(Collected data)

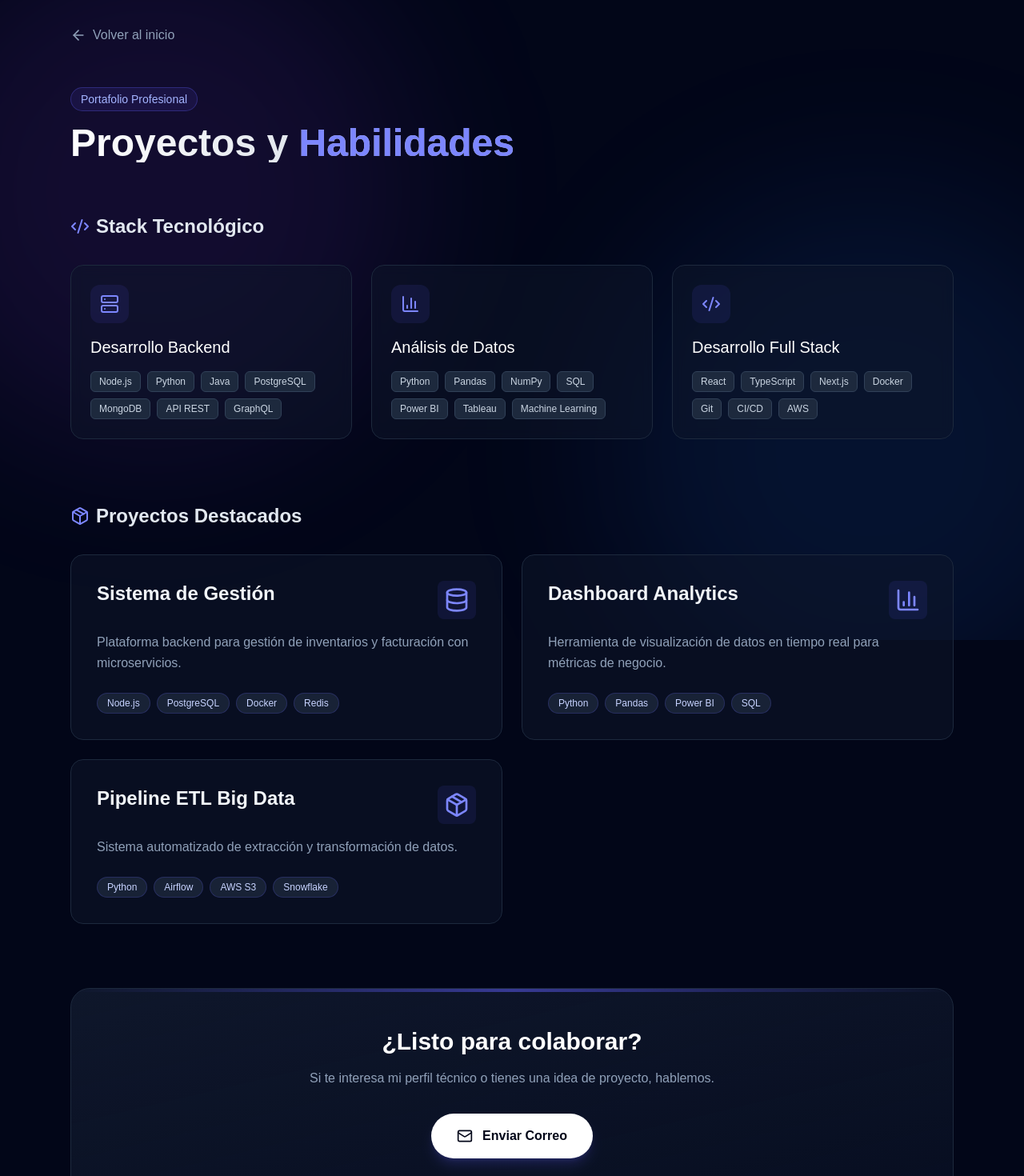
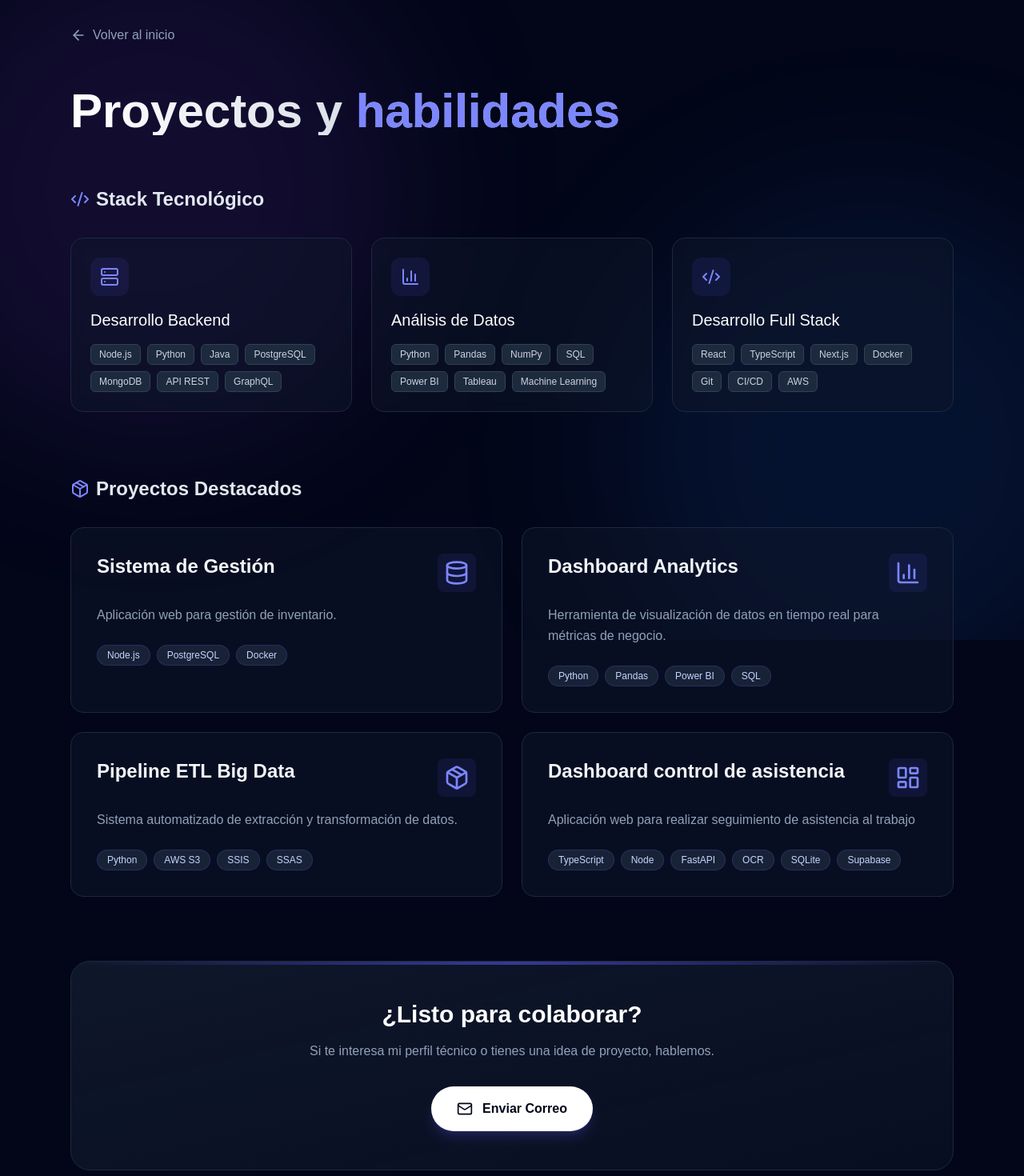
Before and after one commit to Miithras/PersonalPortfolio, a Next.js app: page /portafolio in a window 1280 px wide. Shown: the top 1470 px of the page at 80% size. Built offline with nearby package versions, Linux system fonts and the light colour scheme.

Commit message:
Add new proyects to app\portafolio

```diff
--- a/app/page.tsx
+++ b/app/page.tsx
@@ -104,7 +104,7 @@ export default function Home() {
             <a href="https://github.com/Miithras" className="hover:text-white transition-colors hover:scale-110 transform duration-200" title="Github link">
               <Github className="w-8 h-8" />
             </a>
-            <a href="https://www.linkedin.com/in/diegohenriquez-47822b251/" className="hover:text-blue-400 transition-colors hover:scale-110 transform duration-200" title="LinkedIn Link">
+            <a href="https://www.linkedin.com/in/diegohenriquez-47822b251" className="hover:text-blue-400 transition-colors hover:scale-110 transform duration-200" title="LinkedIn Link">
               <Linkedin className="w-8 h-8" />
             </a>
             <a href="https://www.diegoh2004@gmail.com" className="hover:text-white transition-colors hover:scale-110 transform duration-200" title="Mail link">
--- a/app/portafolio/page.tsx
+++ b/app/portafolio/page.tsx
@@ -2,7 +2,7 @@
 
 import { motion, Variants } from "framer-motion";
 import Link from "next/link";
-import { ArrowLeft, Database, Server, BarChart3, Code2, Globe, Package, Mail } from 'lucide-react';
+import { ArrowLeft, Database, Server, BarChart3, Code2, Globe, Package, Mail, LayoutDashboard } from 'lucide-react';
 
 export default function Portfolio() {
 
@@ -55,8 +55,8 @@ export default function Portfolio() {
   const projects = [
     {
       title: 'Sistema de Gestión',
-      description: 'Plataforma backend para gestión de inventarios y facturación con microservicios.',
-      tech: ['Node.js', 'PostgreSQL', 'Docker', 'Redis'],
+      description: 'Aplicación web para gestión de inventario.',
+      tech: ['Node.js', 'PostgreSQL', 'Docker'],
       icon: <Database className="w-8 h-8" />
     },
     {
@@ -68,8 +68,14 @@ export default function Portfolio() {
     {
       title: 'Pipeline ETL Big Data',
       description: 'Sistema automatizado de extracción y transformación de datos.',
-      tech: ['Python', 'Airflow', 'AWS S3', 'Snowflake'],
+      tech: ['Python', 'AWS S3', 'SSIS', 'SSAS'],
       icon: <Package className="w-8 h-8" />
+    },
+    {
+      title: 'Dashboard control de asistencia',
+      description: 'Aplicación web para realizar seguimiento de asistencia al trabajo',
+      tech: ['TypeScript', 'Node', 'FastAPI', 'OCR', 'SQLite', 'Supabase'],
+      icon: <LayoutDashboard className="w-8 h-8"/>
     }
   ];
 
@@ -111,11 +117,9 @@ export default function Portfolio() {
         >
           {/* Título de Sección */}
           <motion.div variants={itemVariants} className="mb-16">
-            <span className="px-3 py-1 rounded-full border border-indigo-500/30 bg-indigo-500/10 text-indigo-300 text-sm mb-4 inline-block">
-              Portafolio Profesional
-            </span>
-            <h1 className="text-4xl md:text-5xl font-bold bg-clip-text text-transparent bg-gradient-to-r from-white to-slate-400">
-              Proyectos y <span className="text-indigo-400">Habilidades</span>
+
+            <h1 className="text-4xl md:text-6xl font-bold bg-clip-text text-transparent bg-gradient-to-r from-white to-slate-400">
+              Proyectos y <span className="text-indigo-400">habilidades</span>
             </h1>
           </motion.div>
 
@@ -129,7 +133,7 @@ export default function Portfolio() {
                 <motion.div
                   key={index}
                   whileHover={{ y: -5 }}
-                  className="bg-slate-900/50 border border-slate-800 rounded-2xl p-6 hover:border-indigo-500/30 hover:bg-slate-800/50 transition-all duration-300 backdrop-blur-sm"
+                  className="bg-slate-900/50 border border-slate-800 rounded-2xl p-6 hover:border-indigo-500/30 hover:bg-slate-800/50 backdrop-blur-sm"
                 >
                   <div className="text-indigo-400 mb-4 bg-indigo-500/10 w-fit p-3 rounded-xl">{skill.icon}</div>
                   <h3 className="text-xl font-medium mb-4 text-white">{skill.category}</h3>
```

● REQUIRED WORK:
Print the data exactly as written, dropping any images it holds.

● RESPONSE TO THIS TASK:
Before and after one commit to Miithras/PersonalPortfolio, a Next.js app: page /portafolio in a window 1280 px wide. Shown: the top 1470 px of the page at 80% size. Built offline with nearby package versions, Linux system fonts and the light colour scheme.

Commit message:
Add new proyects to app\portafolio

```diff
--- a/app/page.tsx
+++ b/app/page.tsx
@@ -104,7 +104,7 @@ export default function Home() {
             <a href="https://github.com/Miithras" className="hover:text-white transition-colors hover:scale-110 transform duration-200" title="Github link">
               <Github className="w-8 h-8" />
             </a>
-            <a href="https://www.linkedin.com/in/diegohenriquez-47822b251/" className="hover:text-blue-400 transition-colors hover:scale-110 transform duration-200" title="LinkedIn Link">
+            <a href="https://www.linkedin.com/in/diegohenriquez-47822b251" className="hover:text-blue-400 transition-colors hover:scale-110 transform duration-200" title="LinkedIn Link">
               <Linkedin className="w-8 h-8" />
             </a>
             <a href="https://www.diegoh2004@gmail.com" className="hover:text-white transition-colors hover:scale-110 transform duration-200" title="Mail link">
--- a/app/portafolio/page.tsx
+++ b/app/portafolio/page.tsx
@@ -2,7 +2,7 @@
 
 import { motion, Variants } from "framer-motion";
 import Link from "next/link";
-import { ArrowLeft, Database, Server, BarChart3, Code2, Globe, Package, Mail } from 'lucide-react';
+import { ArrowLeft, Database, Server, BarChart3, Code2, Globe, Package, Mail, LayoutDashboard } from 'lucide-react';
 
 export default function Portfolio() {
 
@@ -55,8 +55,8 @@ export default function Portfolio() {
   const projects = [
     {
       title: 'Sistema de Gestión',
-      description: 'Plataforma backend para gestión de inventarios y facturación con microservicios.',
-      tech: ['Node.js', 'PostgreSQL', 'Docker', 'Redis'],
+      description: 'Aplicación web para gestión de inventario.',
+      tech: ['Node.js', 'PostgreSQL', 'Docker'],
       icon: <Database className="w-8 h-8" />
     },
     {
@@ -68,8 +68,14 @@ export default function Portfolio() {
     {
       title: 'Pipeline ETL Big Data',
       description: 'Sistema automatizado de extracción y transformación de datos.',
-      tech: ['Python', 'Airflow', 'AWS S3', 'Snowflake'],
+      tech: ['Python', 'AWS S3', 'SSIS', 'SSAS'],
       icon: <Package className="w-8 h-8" />
+    },
+    {
+      title: 'Dashboard control de asistencia',
+      description: 'Aplicación web para realizar seguimiento de asistencia al trabajo',
+      tech: ['TypeScript', 'Node', 'FastAPI', 'OCR', 'SQLite', 'Supabase'],
+      icon: <LayoutDashboard className="w-8 h-8"/>
     }
   ];
 
@@ -111,11 +117,9 @@ export default function Portfolio() {
         >
           {/* Título de Sección */}
           <motion.div variants={itemVariants} className="mb-16">
-            <span className="px-3 py-1 rounded-full border border-indigo-500/30 bg-indigo-500/10 text-indigo-300 text-sm mb-4 inline-block">
-              Portafolio Profesional
-            </span>
-            <h1 className="text-4xl md:text-5xl font-bold bg-clip-text text-transparent bg-gradient-to-r from-white to-slate-400">
-              Proyectos y <span className="text-indigo-400">Habilidades</span>
+
+            <h1 className="text-4xl md:text-6xl font-bold bg-clip-text text-transparent bg-gradient-to-r from-white to-slate-400">
+              Proyectos y <span className="text-indigo-400">habilidades</span>
             </h1>
           </motion.div>
 
@@ -129,7 +133,7 @@ export default function Portfolio() {
                 <motion.div
                   key={index}
                   whileHover={{ y: -5 }}
-                  className="bg-slate-900/50 border border-slate-800 rounded-2xl p-6 hover:border-indigo-500/30 hover:bg-slate-800/50 transition-all duration-300 backdrop-blur-sm"
+                  className="bg-slate-900/50 border border-slate-800 rounded-2xl p-6 hover:border-indigo-500/30 hover:bg-slate-800/50 backdrop-blur-sm"
                 >
                   <div className="text-indigo-400 mb-4 bg-indigo-500/10 w-fit p-3 rounded-xl">{skill.icon}</div>
                   <h3 className="text-xl font-medium mb-4 text-white">{skill.category}</h3>
```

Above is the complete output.